RoboCop Can Never Go Home Again
The most important scene in "RoboCop" happens about halfway through the film, where RoboCop visits his former home. Well, Murphy's former home. The house is now up for sale with a Max Headroom-like real estate salesman coming up on a screen in every room of the house as Robo walks around. But this journey is emotional, and the crux of the transformation from blank slate cyborg to Murphy, or what's left of the former cop.
Backing up these emotional transitions, which are often quite distressing to both Robo and the audience, is Basil Poledouris' score, which underlies the action with a sophisticated and appropriate blend of orchestral music (recorded with the Sinfonia of London) and synthesisers. Harsh electronic tones clash as Robo traverses the home, his circuits and synapses firing, and Poledouris introduces a strangle processed choral sound that acts as a barrier, or even prism, with Murphy's memories on the other side. As we see his son in his room with the "Can you do that dad?" excited hero worship, the orchestra takes over and weaves in Poledouris' ethereal and searching identity motif, and it's a painful feeling, feeling Murphy's soul lost inside that suit. As we pick up a memory Murphy experienced as a fragment as a near-death experience, we see his wife with those simple words, "I really have to tell you something... I love you." Like a bullet to the head, that final statement causes a reaction in his head beyond the physical, fusing both identities together, the separated now inseparable.

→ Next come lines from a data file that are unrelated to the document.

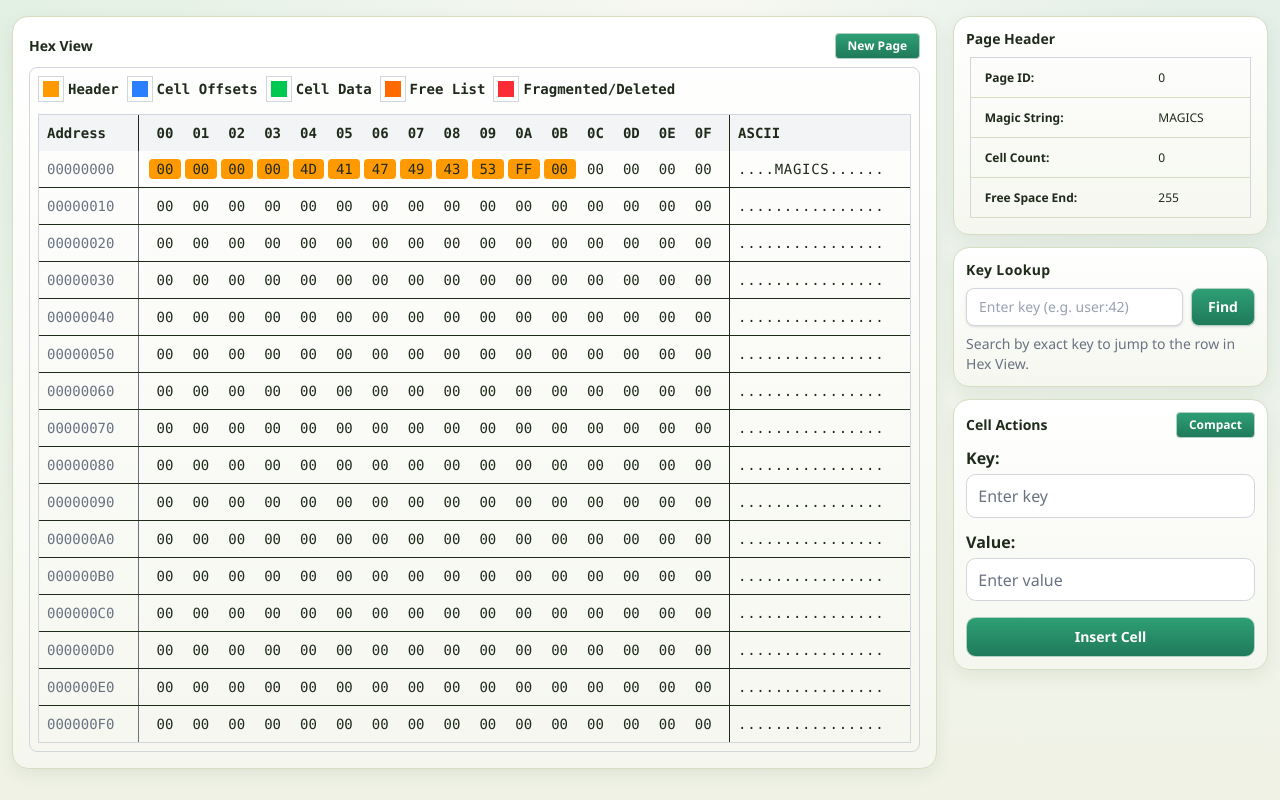
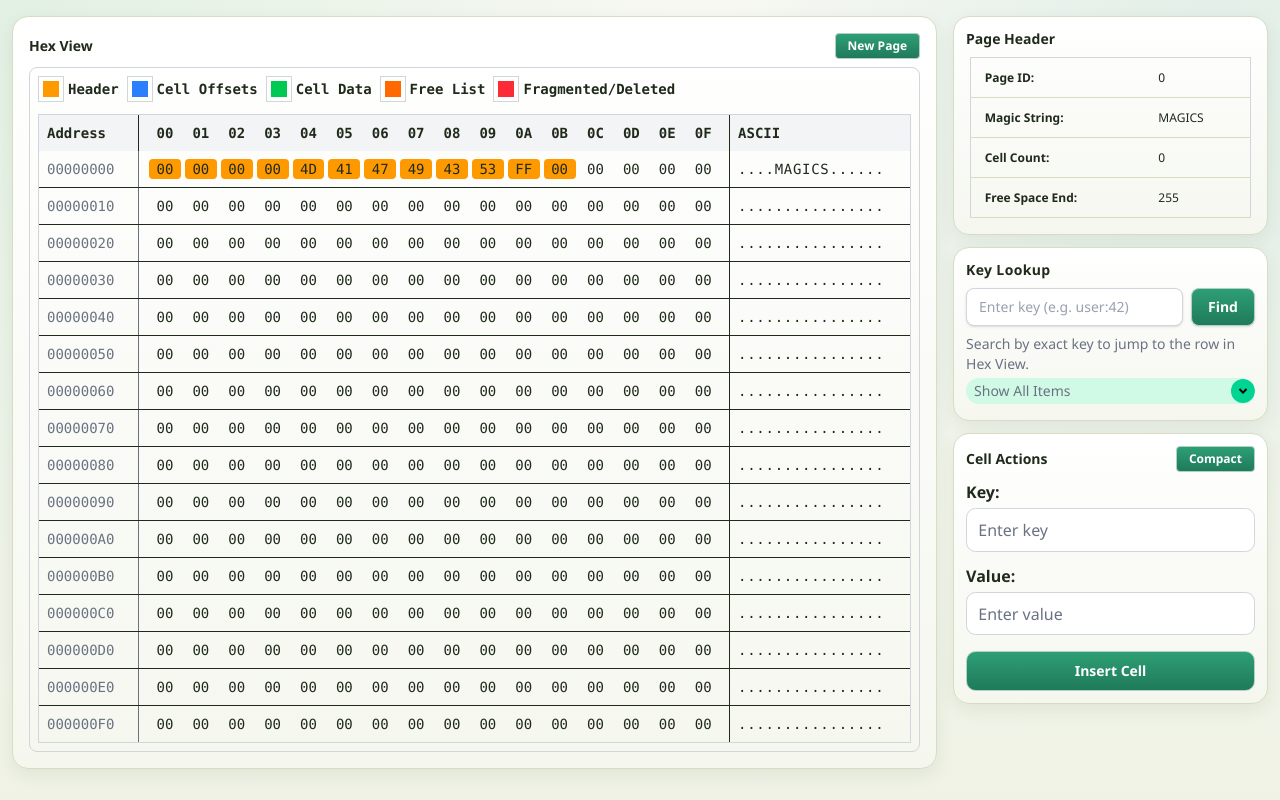
Before and after one commit to foragerDev/slotted-pages, a SvelteKit app: page / in a window 1280 px wide. Built offline with nearby package versions, Linux system fonts and the light colour scheme.

Commit message:
feat: add compaction logic to Page class and enhance UI feedback in +page component

```diff
--- a/src/lib/index.ts
+++ b/src/lib/index.ts
@@ -159,6 +159,11 @@ export class Page {
 	}
 
 	compact(): number {
+
+		if(this.availabilityFreeList.length === 0) {
+			return 0;
+		}
+
 		const approximatedBytesCompacted = this.applyCompaction();
 		this.serialize();
 		return approximatedBytesCompacted;
@@ -167,12 +172,15 @@ export class Page {
 	private applyCompaction(): number {
 		const newPage: Page = new Page();
 		for (const offset of this.cellOffset) {
+			// Assumption is that, at this point, we have enough space to insert all
+			// the cells into the new page. And `offset` must exist in cellData.
 			const item = this.cellsData.get(offset)!;
 			const result = newPage.applyInsert(item.key, item.value, true);
 			if (!result) {
 				throw new Error('Compaction failed. Not enough space to insert cell.');
 			}
 		}
+		// Sort only once
 		newPage.sortCellsByKey();
 		newPage.header.pageId = this.header.pageId; // Preserve the original pageId
 		const approximatedFreedSpace =
@@ -238,6 +246,9 @@ export class Page {
 		return result;
 	}
 
+	// key: Lookup key identifier
+	// value: Value to be stored
+	// isCompact: For compaction process. If true, the cells will not be sorted after insertion.
 	private applyInsert(key: string, value: string, isCompact: boolean = false): boolean {
 		const existingIndex = this.findCellIndexByKey(key);
 		if (existingIndex !== null) {
--- a/src/routes/+page.svelte
+++ b/src/routes/+page.svelte
@@ -3,6 +3,7 @@
 	import { store, Cell } from '$lib/index';
 	import PageHeaderView from '$lib/PageHeaderView.svelte';
 	import HexTable from '$lib/HexTable.svelte';
+	import { fade } from 'svelte/transition';
 
 	let keyInput: string = $state('');
 	let valueInput: string = $state('');
@@ -105,7 +106,6 @@
 			return () => clearTimeout(timeoutId);
 		}
 	});
-
 </script>
 
 <svelte:head>
@@ -162,7 +162,10 @@
 						</button>
 
 						{#if notExist}
-							<p class="col-span-full mt-2 rounded-md bg-red-50 px-2 py-1 text-sm font-medium text-red-700">
+							<p
+								class="col-span-full mt-2 rounded-md bg-red-50 px-2 py-1 text-sm font-medium text-red-700"
+								transition:fade
+							>
 								Cell not found.
 							</p>
 						{/if}
@@ -197,6 +200,32 @@
 							Search by exact key to jump to the row in Hex View.
 						</p>
 					{/if}
+
+					<div
+						class="w-full h-6.5 bg-emerald-100 rounded-2xl my-1 overflow-hidden hover:cursor-pointer hover:bg-emerald-200 transition" onclick={() => {console.log("expanded")}}
+						aria-label="Show All Items"
+						aria-describedby="showAllItemsDescription"
+						role="button"
+					>
+						<div class="flex flex-row content-end justify-end items-center h-full py-0.5">
+							<p class="ml-2 text-gray-500 text-sm align-middle">Show All Items</p>
+							<div class="ml-auto h-6 w-6 rounded-full bg-emerald-400 transition hover:scale-110">
+								<svg viewBox="0 0 24 24" xmlns="http://www.w3.org/2000/svg" fill="#000000"
+									><g id="SVGRepo_bgCarrier" stroke-width="0"></g><g
+										id="SVGRepo_tracerCarrier"
+										stroke-linecap="round"
+										stroke-linejoin="round"
+									></g><g id="SVGRepo_iconCarrier">
+										<g>
+											<path fill="none" d="M0 0h24v24H0z"></path>
+											<path d="M12 15l-4.243-4.243 1.415-1.414L12 12.172l2.828-2.829 1.415 1.414z"
+											></path>
+										</g>
+									</g></svg
+								>
+							</div>
+						</div>
+					</div>
 				</form>
 			</div>
 
@@ -212,7 +241,10 @@
 					</button>
 				</div>
 				{#if freedBytes > 0}
-					<p class="mb-2 rounded-md bg-emerald-50 px-2 py-1 text-sm font-medium text-emerald-700">
+					<p
+						class="mb-2 rounded-md bg-emerald-50 px-2 py-1 text-sm font-medium text-emerald-700"
+						transition:fade
+					>
 						Compaction freed {freedBytes} bytes.
 					</p>
 				{/if}
```
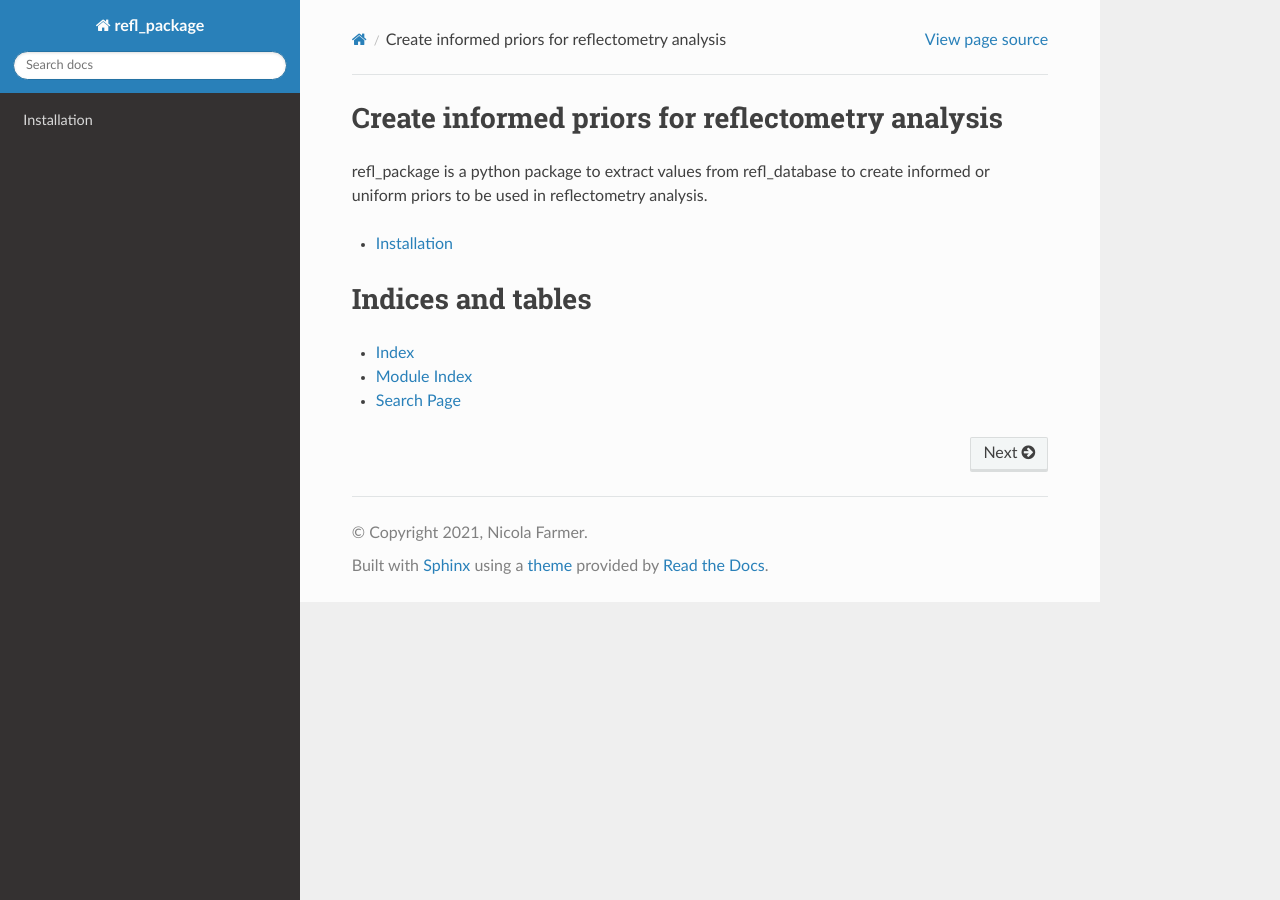
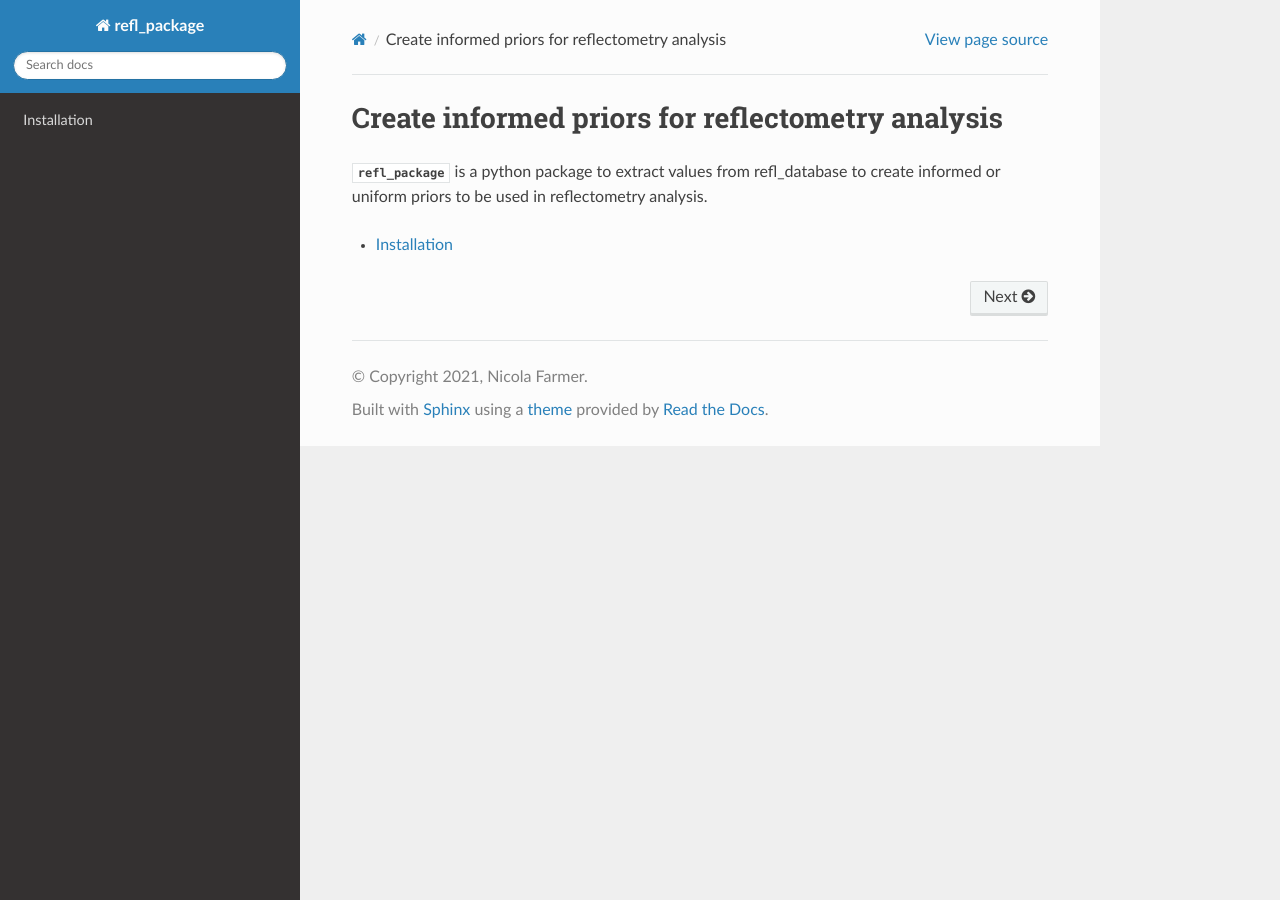
Before and after one commit to nf679/avant, a Sphinx documentation site: the page built from docs/source/index.rst, in a window 1280 px wide. Built offline with Sphinx 7.4.7 and the Read the Docs theme 2.0.0, drawn with Linux system fonts in a browser that asks for light colours.

Commit message:
Update index.rst

```diff
--- a/docs/source/index.rst
+++ b/docs/source/index.rst
@@ -6,16 +6,7 @@
 Create informed priors for reflectometry analysis
 =================================================
 
-refl_package is a python package to extract values from refl_database to create informed or uniform priors to be used in reflectometry analysis.
+:py:mod:`refl_package` is a python package to extract values from refl_database to create informed or uniform priors to be used in reflectometry analysis.
 
 .. toctree::
    installation
-
-
-
-Indices and tables
-==================
-
-* :ref:`genindex`
-* :ref:`modindex`
-* :ref:`search`
```
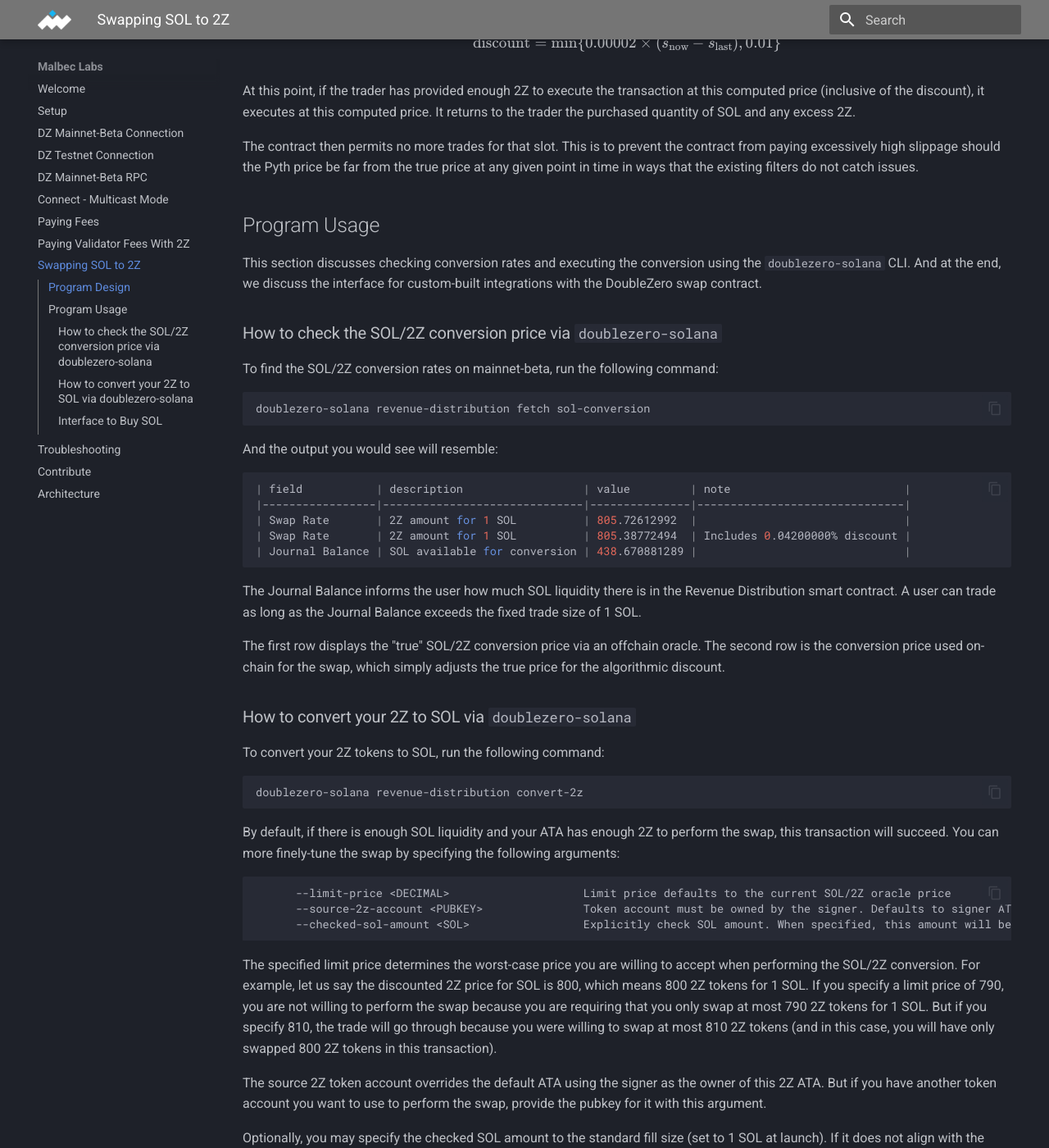
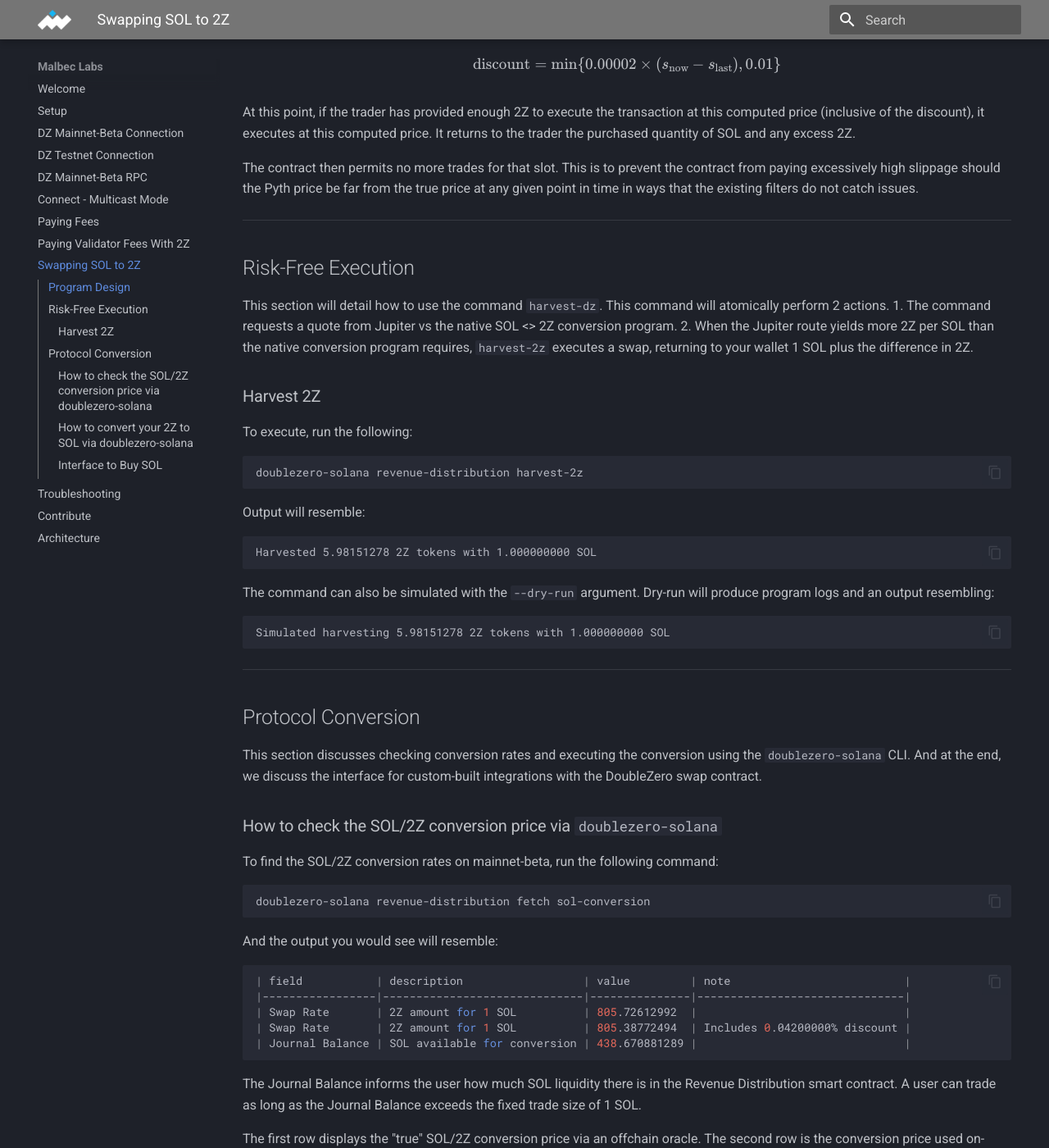
Before and after one commit to malbeclabs/docs, an MkDocs documentation site: the page built from docs/Swapping-sol-to-2z.md, in a window 1280 px wide and 1400 px high, scrolled down 906 px. Shown: the whole window at 82% size. Built offline with MkDocs 1.6.1 and Material for MkDocs 9.7.7, drawn with Linux system fonts in a browser that asks for light colours.

Commit message:
Update Swapping-sol-to-2z.md

````diff
--- a/docs/Swapping-sol-to-2z.md
+++ b/docs/Swapping-sol-to-2z.md
@@ -10,6 +10,8 @@
 This short guide explains how to use the program.
 
 ***Review the Disclaimer at the end of this document before accessing or using the code or any related materials.***
+
+---
 
 ## Program Design
 
@@ -29,7 +31,33 @@
 
 The contract then permits no more trades for that slot. This is to prevent the contract from paying excessively high slippage should the Pyth price be far from the true price at any given point in time in ways that the existing filters do not catch issues.
 
-## Program Usage
+---
+
+## Risk-Free Execution
+
+This section will detail how to use the command `harvest-dz`. This command will atomically perform 2 actions.
+1. The command requests a quote from Jupiter vs the native SOL <> 2Z conversion program.
+2. When the Jupiter route yields more 2Z per SOL than the native conversion program requires, `harvest-2z` executes a swap, returning to your wallet 1 SOL plus the difference in 2Z.
+
+### Harvest 2Z
+
+To execute, run the following:
+```
+doublezero-solana revenue-distribution harvest-2z
+```
+Output will resemble:
+```
+Harvested 5.98151278 2Z tokens with 1.000000000 SOL
+```
+The command can also be simulated with the `--dry-run` argument. Dry-run will produce program logs and an output resembling:
+
+```
+Simulated harvesting 5.98151278 2Z tokens with 1.000000000 SOL
+```
+
+---
+
+## Protocol Conversion
 
 This section discusses checking conversion rates and executing the conversion using the `doublezero-solana` CLI. And at the end, we discuss the interface for custom-built integrations with the DoubleZero swap contract.
 
````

As he strides to the exit, visibly upset, his big action theme plays. Not with the anvil and the big brass ensemble as earlier in the film, but with anguished strings that end with a flourish as Murphy puts his fist through the real estate screen. An upsetting transformation scene, at least compared to what genre expectations have prepared us for.